_About this task_
Scan the records below for the word "sähkömagneettisten". Copy each line where it appears.

::: Information provided

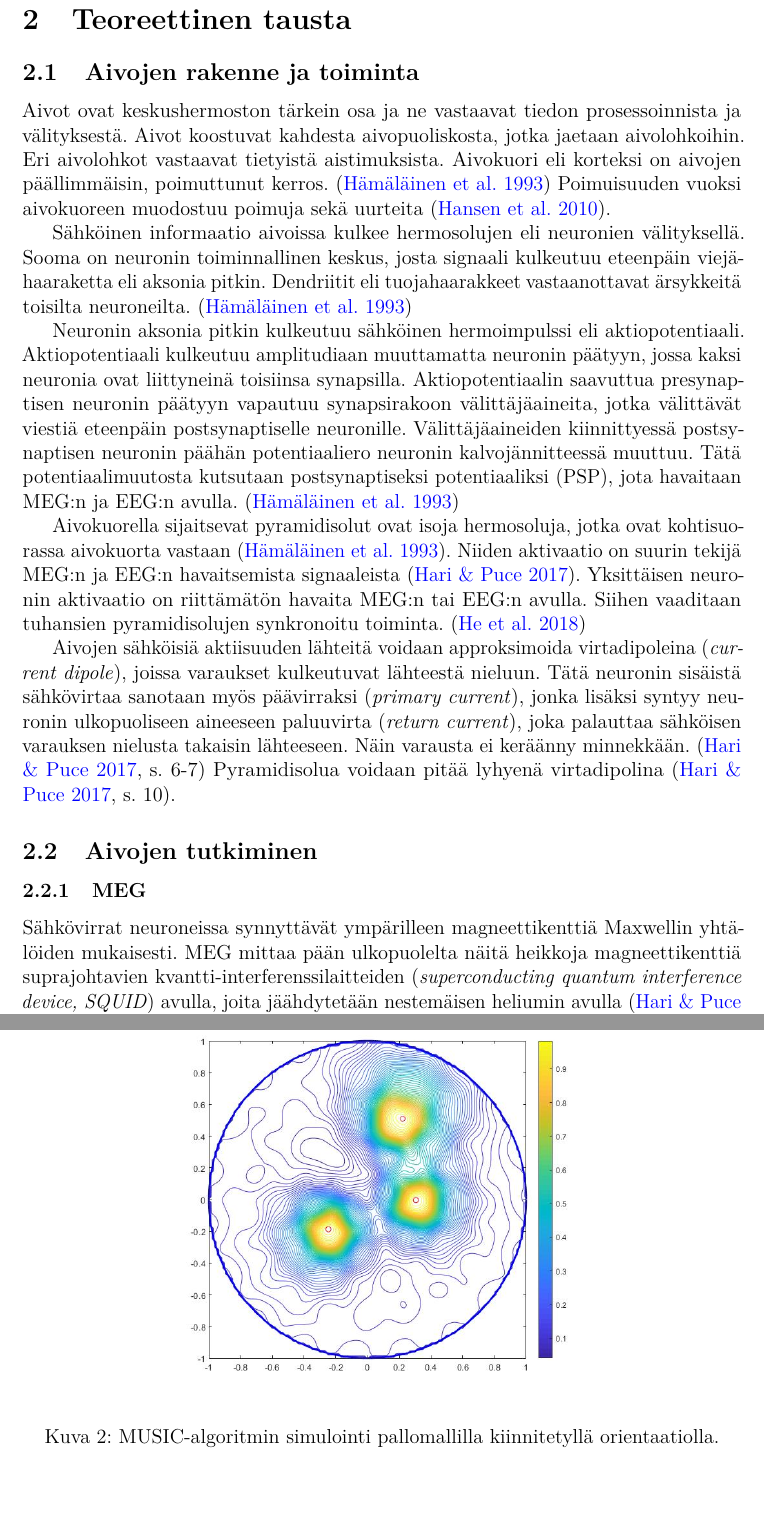
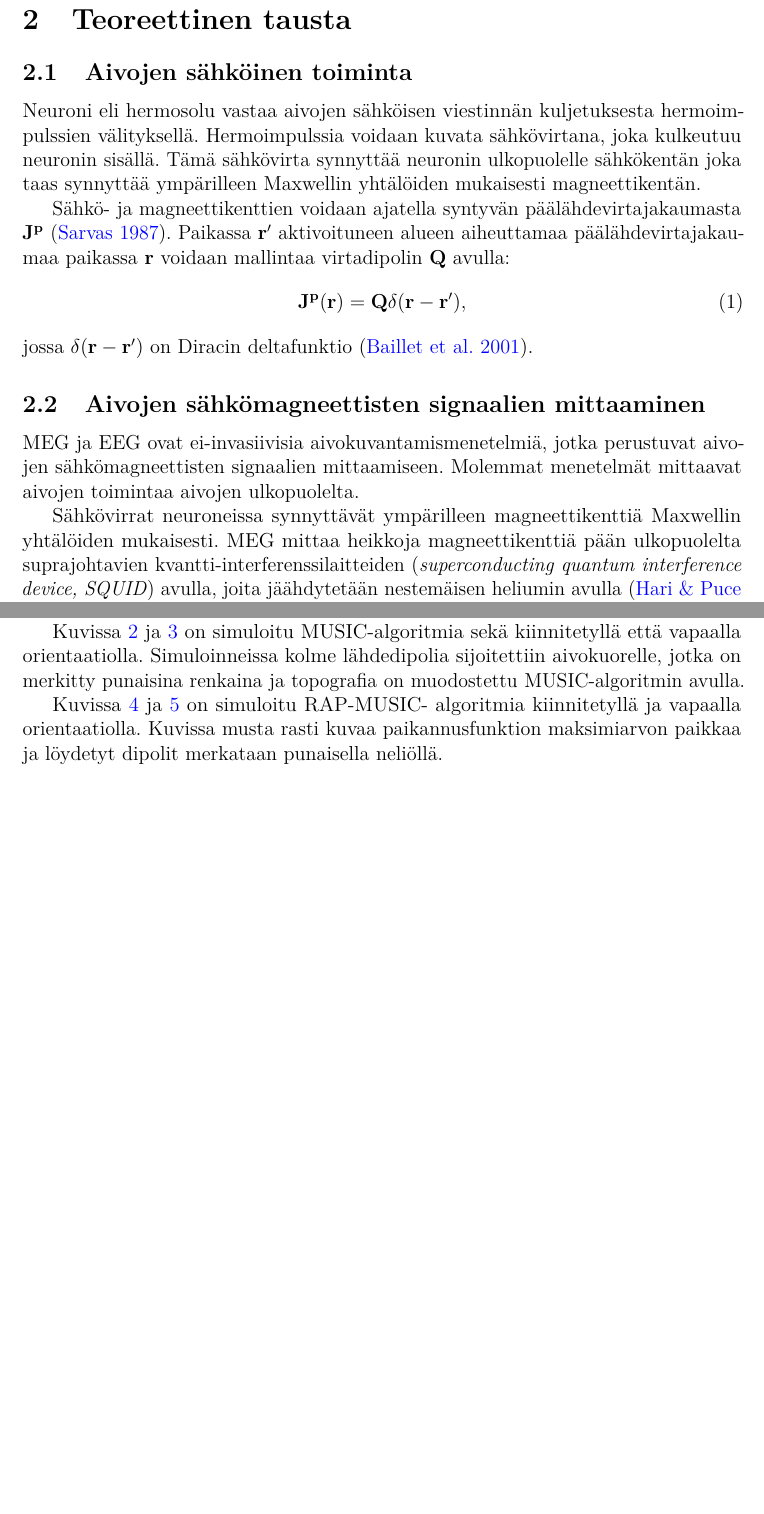
Before and after one commit to pompeli/Kandidaatinty-, a LaTeX thesis (Kandityö.tex, which reads Dipoli.tex, Neuro.tex, Simulointi.tex): two parts of pages 6 and 16 of 18 before the commit and two parts of pages 6 and 15 of 20 after it, joined at a grey line, cut so that both start at the same text, the shorter picture padded with empty space. Compiled offline with pdfLaTeX.

Commit message:
Poistettu neuroni jutut

```diff
--- /dev/null
+++ b/Dipoli.tex
@@ -0,0 +1,8 @@
+\subsection{Aivojen sähköinen toiminta}
+Neuroni eli hermosolu vastaa aivojen sähköisen viestinnän kuljetuksesta hermoimpulssien välityksellä. Hermoimpulssia voidaan kuvata sähkövirtana, joka kulkeutuu neuronin sisällä. Tämä sähkövirta synnyttää neuronin ulkopuolelle sähkökentän joka taas synnyttää ympärilleen Maxwellin yhtälöiden mukaisesti magneettikentän.
+
+Sähkö- ja magneettikenttien voidaan ajatella syntyvän päälähdevirtajakaumasta $\mathbf{J^p}$ \citep{Sarvas1987Basic}. Paikassa $\mathbf{r'}$ aktivoituneen alueen aiheuttamaa päälähdevirtajakaumaa paikassa \textbf{r} voidaan mallintaa virtadipolin \textbf{Q} avulla:
+\begin{equation}
+    \mathbf{J^p(r) = Q\delta (r-r')},
+\end{equation}
+jossa $\delta (\mathbf{r-r'})$ on Diracin deltafunktio \citep{Baillet2001ElectromagneticMapping}.
--- a/Kandityö.tex
+++ b/Kandityö.tex
@@ -31,7 +31,7 @@
 
 \advisor{Prof.\ Jukka Sarvas}
 
-\uselogo{aaltoRed}{!}
+\uselogo{aaltoBlue}{''}
 
 \keywords{MEG, EEG, magnetoenkefalografia, elektroenkefalografia, lähteenpaikannus, käänteisongelma}
 
--- a/Neuro.tex
+++ b/Neuro.tex
@@ -1,17 +1,11 @@
 \section{Teoreettinen tausta}
 
-\subsection{Aivojen rakenne ja toiminta}
-Aivot ovat keskushermoston tärkein osa ja ne vastaavat tiedon prosessoinnista ja välityksestä. Aivot koostuvat kahdesta aivopuoliskosta, jotka jaetaan aivolohkoihin. Eri aivolohkot vastaavat tietyistä aistimuksista. Aivokuori eli korteksi on aivojen päällimmäisin, poimuttunut kerros. \citep{Hamalainen1993MagnetoencephalographytheoryBrain} Poimuisuuden vuoksi aivokuoreen muodostuu poimuja sekä uurteita \citep{hansen2010meg}.
+\input{Dipoli.tex}
 
-Sähköinen informaatio aivoissa kulkee hermosolujen eli neuronien välityksellä. Sooma on neuronin toiminnallinen keskus, josta signaali kulkeutuu eteenpäin viejähaaraketta eli aksonia pitkin. Dendriitit eli tuojahaarakkeet vastaanottavat ärsykkeitä toisilta neuroneilta. \citep{Hamalainen1993MagnetoencephalographytheoryBrain}
+\subsection{Aivojen sähkömagneettisten signaalien mittaaminen}
+MEG ja EEG ovat ei-invasiivisia aivokuvantamismenetelmiä, jotka perustuvat aivojen sähkömagneettisten signaalien mittaamiseen. Molemmat menetelmät mittaavat aivojen toimintaa aivojen ulkopuolelta.
 
-Neuronin aksonia pitkin kulkeutuu sähköinen hermoimpulssi eli aktiopotentiaali. Aktiopotentiaali kulkeutuu amplitudiaan muuttamatta neuronin päätyyn, jossa kaksi neuronia ovat liittyneinä toisiinsa synapsilla. Aktiopotentiaalin saavuttua presynaptisen neuronin päätyyn vapautuu synapsirakoon välittäjäaineita, jotka välittävät viestiä eteenpäin postsynaptiselle neuronille. Välittäjäaineiden kiinnittyessä postsynaptisen neuronin päähän potentiaaliero neuronin kalvojännitteessä muuttuu. Tätä potentiaalimuutosta kutsutaan postsynaptiseksi potentiaaliksi (PSP), jota havaitaan MEG:n ja EEG:n avulla. \citep{Hamalainen1993MagnetoencephalographytheoryBrain}
+Sähkövirrat neuroneissa synnyttävät ympärilleen magneettikenttiä Maxwellin yhtälöiden mukaisesti. MEG mittaa heikkoja magneettikenttiä pään ulkopuolelta suprajohtavien kvantti-interferenssilaitteiden (\textit{superconducting quantum interference device, SQUID}) avulla, joita jäähdytetään nestemäisen heliumin avulla \citep{HariMEGprimer}.
 
-Aivokuorella sijaitsevat pyramidisolut ovat isoja hermosoluja, jotka ovat kohtisuorassa aivokuorta vastaan \citep{Hamalainen1993MagnetoencephalographytheoryBrain}. Niiden aktivaatio on suurin tekijä MEG:n ja EEG:n havaitsemista signaaleista \citep{HariMEGprimer}. Yksittäisen neuronin aktivaatio on riittämätön havaita MEG:n tai EEG:n avulla. Siihen vaaditaan tuhansien pyramidisolujen synkronoitu toiminta. \citep{He2018ElectrophysiologicalDynamics}
+MEG:n avulla mitataan lähinnä aktivaatioita, jotka tapahtuvat aivokuoren uurteiden seinillä. Tämä johtuu siitä, ettei MEG pysty havaitsemaan lähteitä, jotka tuottavat pään pinnan suuntaista magneettikenttää. \citep{hansen2010meg} MEG on hyvin herkkä ulkopuolisille häiriöille, minkä takia MEG-laite yleensä sijoitetaan suojahuoneeseen, jonne ulkopuoliset magneettikentät eivät pääse sisälle. Myös, esimerkiksi, silmien räpäyttäminen ja sydämen lyönti aiheuttavat häiriötä mittauksessa. \citep{Hamalainen1993MagnetoencephalographytheoryBrain}
 
-Aivojen sähköisiä aktiisuuden lähteitä voidaan approksimoida virtadipoleina (\textit{current dipole}), joissa varaukset kulkeutuvat lähteestä nieluun. Tätä neuronin sisäistä sähkövirtaa sanotaan myös päävirraksi (\textit{primary current}), jonka lisäksi syntyy neuronin ulkopuoliseen aineeseen paluuvirta (\textit{return current}), joka palauttaa sähköisen varauksen nielusta takaisin lähteeseen. Näin varausta ei keräänny minnekkään. \citep[s. 6-7]{HariMEGprimer} Pyramidisolua voidaan pitää lyhyenä virtadipolina \citep[s. 10]{HariMEGprimer}.
-
-\subsection{Aivojen tutkiminen}
-
-\subsubsection{MEG}
-Sähkövirrat neuroneissa synnyttävät ympärilleen magneettikenttiä Maxwellin yhtälöiden mukaisesti. MEG mittaa pään ulkopuolelta näitä heikkoja magneettikenttiä suprajohtavien kvantti-interferenssilaitteiden (\textit{superconducting quantum interference device, SQUID}) avulla, joita jäähdytetään nestemäisen heliumin avulla \citep{HariMEGprimer}.
--- a/Simulointi.tex
+++ b/Simulointi.tex
@@ -3,6 +3,11 @@ Tässä kandidaattityössä käytettiin Matlab-ohjelmaa simuloimaan MUSIC-algori
 
 MUSIC-algoritmia voidaan testata yksinkertaisella pallomallilla. Tässä mallissa elektrodit ja lähdepisteet sijotetaan pallokuoren yläpäähän ja sitten projisoidaan stereograafisen projektion avulla tasoon.
 
+Kuvissa \ref{fig:mfix} ja \ref{fig:mfree} on simuloitu MUSIC-algoritmia sekä kiinnitetyllä että vapaalla orientaatiolla. Simuloinneissa kolme lähdedipolia sijoitettiin aivokuorelle, jotka on merkitty punaisina renkaina ja topografia on muodostettu MUSIC-algoritmin avulla.
+
+Kuvissa \ref{fig:RAPfix} ja \ref{fig:RAPfree} on simuloitu RAP-MUSIC- algoritmia kiinnitetyllä ja vapaalla orientaatiolla. Kuvissa musta rasti kuvaa paikannusfunktion maksimiarvon paikkaa ja löydetyt dipolit merkataan punaisella neliöllä.
+
+Kuvista huomataan, että MUSIC vapaalla orientaatiolla saa aikaan suuria aktiivisuuden alueita, mikä vaikeuttaa lähteiden paikantamista.
 
 
 \clearpage
```
Also changed, not shown: Johdanto.tex (+1 -1 lines), MUSIC.tex (+2 -2 lines), RAPfixed.jpg (added), RAPfree.jpg (added), Kandityö.tex (1 more changed lines), Neuro.tex (8 more changed lines), Simulointi.tex (20 more changed lines).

::::::

_Written response_
+\subsection{Aivojen sähkömagneettisten signaalien mittaaminen}
+MEG ja EEG ovat ei-invasiivisia aivokuvantamismenetelmiä, jotka perustuvat aivojen sähkömagneettisten signaalien mittaamiseen. Molemmat menetelmät mittaavat aivojen toimintaa aivojen ulkopuolelta.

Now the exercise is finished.